• [PROBLEM]
Write the entries out again exactly as they stand, but without the pictures.

• [DATA PROVIDED]
┄┄┄┄┄┄┄┄┄┄┄┄┄┄┄┄┄┄┄┄

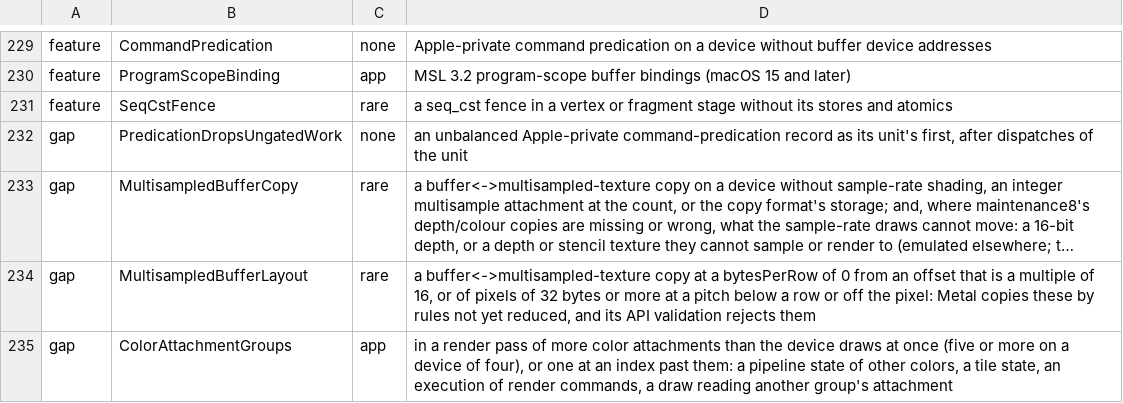
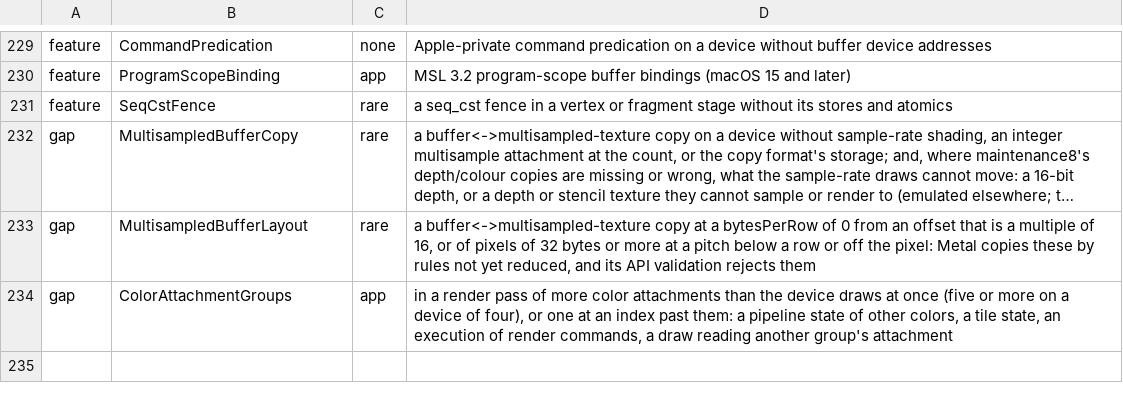
Before and after one commit to YahiaAngelo/metal2vulkan, a TSV file: scripts/refusal-surface/reach.tsv, drawn as a sheet; only a part is shown, gaps mark what is left out; long unchanged cells end in …; the diff names each change by its address in the sheet, - before the commit and + after, or states it on an @@ line.

```diff
--- a/scripts/refusal-surface/reach.tsv
+++ b/scripts/refusal-surface/reach.tsv
-row 232: gap | PredicationDropsUngatedWork | none | an unbalanced Apple-private command-predication record as its unit's first, after dispatches of the unit
```
Also changed, not shown: crates/metal2vulkan-validation/src/runtime_lane/predication_streams.tsv, 31 other files.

┄┄┄┄┄┄┄┄┄┄┄┄┄┄┄┄┄┄┄┄

• [TASK RESPONSE]
Before and after one commit to YahiaAngelo/metal2vulkan, a TSV file: scripts/refusal-surface/reach.tsv, drawn as a sheet; only a part is shown, gaps mark what is left out; long unchanged cells end in …; the diff names each change by its address in the sheet, - before the commit and + after, or states it on an @@ line.

```diff
--- a/scripts/refusal-surface/reach.tsv
+++ b/scripts/refusal-surface/reach.tsv
-row 232: gap | PredicationDropsUngatedWork | none | an unbalanced Apple-private command-predication record as its unit's first, after dispatches of the unit
```
Also changed, not shown: crates/metal2vulkan-validation/src/runtime_lane/predication_streams.tsv, 31 other files.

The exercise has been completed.